Life in the theater gets juxtaposed within the film; its story going back and forth with contrasting details, such as the latest gossip or romance, the vanity of the players, and the strange love they have for the theater. The love affairs of the actors onstage and off, becomes the whole purpose of the film. The main story is about the love affair between Rachel and Tuccio, who are constantly rehearsing this difficult play he wrote as they waver in their devotion for each other. Their romance outside the play mirrors their romance in the film, and one can therefore imply that it mirrors their real-life romance.

Susan Sarandon as Celimene is in a stereotypical role as an aging diva. She’s always looking for romance, as she tries to lure Tuccio. She easily handles this charming but not too difficult role. Georgina Cates is the ingenue, who has eyes for the attractive Dominique (Rufus Sewell). Aida Turturro, the real-life cousin of the director, plays a part that makes good use of her huge breasts. Her desires are for Pallenchio.

The play-within-the-film was overloaded with a flavor of Italian, therefore it seemed odd that the film was staged in New York and not in Milan.

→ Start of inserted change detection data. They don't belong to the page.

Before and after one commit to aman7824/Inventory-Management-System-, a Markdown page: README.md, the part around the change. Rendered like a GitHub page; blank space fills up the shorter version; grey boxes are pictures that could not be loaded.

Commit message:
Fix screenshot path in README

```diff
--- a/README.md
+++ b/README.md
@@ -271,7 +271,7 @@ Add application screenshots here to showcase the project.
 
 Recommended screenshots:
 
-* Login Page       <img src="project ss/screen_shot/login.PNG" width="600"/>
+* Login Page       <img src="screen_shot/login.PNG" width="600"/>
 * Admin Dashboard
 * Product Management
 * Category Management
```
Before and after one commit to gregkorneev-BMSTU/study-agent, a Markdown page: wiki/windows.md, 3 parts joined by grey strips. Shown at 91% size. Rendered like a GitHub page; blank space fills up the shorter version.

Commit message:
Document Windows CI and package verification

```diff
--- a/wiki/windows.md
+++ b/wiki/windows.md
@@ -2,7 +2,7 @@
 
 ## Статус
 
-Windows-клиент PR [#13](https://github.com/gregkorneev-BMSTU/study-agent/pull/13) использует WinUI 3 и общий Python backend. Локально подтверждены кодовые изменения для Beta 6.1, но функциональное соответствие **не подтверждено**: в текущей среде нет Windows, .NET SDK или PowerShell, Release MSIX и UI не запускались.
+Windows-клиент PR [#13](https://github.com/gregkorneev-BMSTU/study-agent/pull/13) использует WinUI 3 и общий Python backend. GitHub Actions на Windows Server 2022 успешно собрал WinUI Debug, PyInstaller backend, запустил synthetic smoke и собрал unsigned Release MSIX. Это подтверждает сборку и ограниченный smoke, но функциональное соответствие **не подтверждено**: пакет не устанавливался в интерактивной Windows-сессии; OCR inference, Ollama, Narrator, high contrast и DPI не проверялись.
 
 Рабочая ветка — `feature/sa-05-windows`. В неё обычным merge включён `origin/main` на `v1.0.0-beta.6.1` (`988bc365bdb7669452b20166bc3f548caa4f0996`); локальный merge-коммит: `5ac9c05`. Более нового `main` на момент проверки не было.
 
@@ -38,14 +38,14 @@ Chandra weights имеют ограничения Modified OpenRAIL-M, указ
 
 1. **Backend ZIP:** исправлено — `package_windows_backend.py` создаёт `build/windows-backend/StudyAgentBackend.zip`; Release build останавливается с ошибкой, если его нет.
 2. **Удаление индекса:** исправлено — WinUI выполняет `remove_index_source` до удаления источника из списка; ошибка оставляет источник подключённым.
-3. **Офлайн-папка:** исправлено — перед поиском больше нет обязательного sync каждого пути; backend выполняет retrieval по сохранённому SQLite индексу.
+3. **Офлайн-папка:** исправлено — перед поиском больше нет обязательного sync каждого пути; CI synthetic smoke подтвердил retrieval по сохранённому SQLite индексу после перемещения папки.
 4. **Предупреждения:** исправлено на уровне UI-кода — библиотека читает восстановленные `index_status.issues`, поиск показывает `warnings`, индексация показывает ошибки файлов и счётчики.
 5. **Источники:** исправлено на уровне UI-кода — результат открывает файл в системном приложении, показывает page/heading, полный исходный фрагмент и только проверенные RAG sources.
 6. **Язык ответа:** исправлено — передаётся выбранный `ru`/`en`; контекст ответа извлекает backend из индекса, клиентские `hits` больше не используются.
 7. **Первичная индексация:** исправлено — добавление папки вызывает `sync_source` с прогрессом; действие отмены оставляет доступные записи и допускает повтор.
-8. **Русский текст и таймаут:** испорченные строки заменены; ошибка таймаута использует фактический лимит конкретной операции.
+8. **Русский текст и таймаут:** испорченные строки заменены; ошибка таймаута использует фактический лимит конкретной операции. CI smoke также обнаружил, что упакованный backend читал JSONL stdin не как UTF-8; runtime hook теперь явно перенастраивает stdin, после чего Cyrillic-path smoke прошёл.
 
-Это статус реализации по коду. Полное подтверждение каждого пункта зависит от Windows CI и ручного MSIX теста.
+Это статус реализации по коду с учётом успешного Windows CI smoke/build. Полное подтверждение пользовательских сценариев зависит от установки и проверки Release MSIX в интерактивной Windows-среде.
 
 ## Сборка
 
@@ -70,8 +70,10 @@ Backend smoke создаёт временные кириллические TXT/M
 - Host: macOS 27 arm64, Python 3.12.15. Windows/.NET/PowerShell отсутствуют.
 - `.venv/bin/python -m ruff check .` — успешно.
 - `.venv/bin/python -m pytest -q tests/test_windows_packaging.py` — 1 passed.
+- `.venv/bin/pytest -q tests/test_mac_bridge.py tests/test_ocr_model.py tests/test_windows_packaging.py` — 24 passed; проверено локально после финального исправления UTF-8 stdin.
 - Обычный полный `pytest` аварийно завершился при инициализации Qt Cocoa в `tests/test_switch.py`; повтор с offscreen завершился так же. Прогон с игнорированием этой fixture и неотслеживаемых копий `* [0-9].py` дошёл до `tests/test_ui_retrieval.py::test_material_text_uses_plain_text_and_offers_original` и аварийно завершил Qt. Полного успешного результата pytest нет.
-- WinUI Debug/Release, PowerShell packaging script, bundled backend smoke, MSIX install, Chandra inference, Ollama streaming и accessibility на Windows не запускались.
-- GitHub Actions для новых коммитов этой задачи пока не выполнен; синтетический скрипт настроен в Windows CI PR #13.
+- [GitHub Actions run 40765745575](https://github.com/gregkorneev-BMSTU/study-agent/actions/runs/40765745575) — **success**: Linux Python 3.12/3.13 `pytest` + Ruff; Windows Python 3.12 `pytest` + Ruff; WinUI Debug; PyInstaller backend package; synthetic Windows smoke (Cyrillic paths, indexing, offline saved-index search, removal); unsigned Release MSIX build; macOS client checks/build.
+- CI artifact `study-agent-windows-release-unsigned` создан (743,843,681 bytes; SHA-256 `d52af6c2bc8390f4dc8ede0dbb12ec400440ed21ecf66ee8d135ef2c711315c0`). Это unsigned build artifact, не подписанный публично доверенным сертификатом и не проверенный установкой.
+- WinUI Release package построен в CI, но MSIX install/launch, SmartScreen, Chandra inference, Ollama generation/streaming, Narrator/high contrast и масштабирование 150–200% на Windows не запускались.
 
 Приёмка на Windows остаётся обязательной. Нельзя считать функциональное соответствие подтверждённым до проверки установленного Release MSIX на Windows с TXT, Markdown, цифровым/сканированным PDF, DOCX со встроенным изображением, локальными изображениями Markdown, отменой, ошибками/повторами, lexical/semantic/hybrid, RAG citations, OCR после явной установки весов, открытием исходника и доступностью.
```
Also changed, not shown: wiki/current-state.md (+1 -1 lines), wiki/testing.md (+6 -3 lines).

I can’t see a general audience taking to this strictly for the theater crowd film; it is made mostly for those who love to know what goes on behind the scenes and those who are theater buffs. I applaud the effort and the originality of the film; but, as for what resulted, I thought it was an overstuffed production.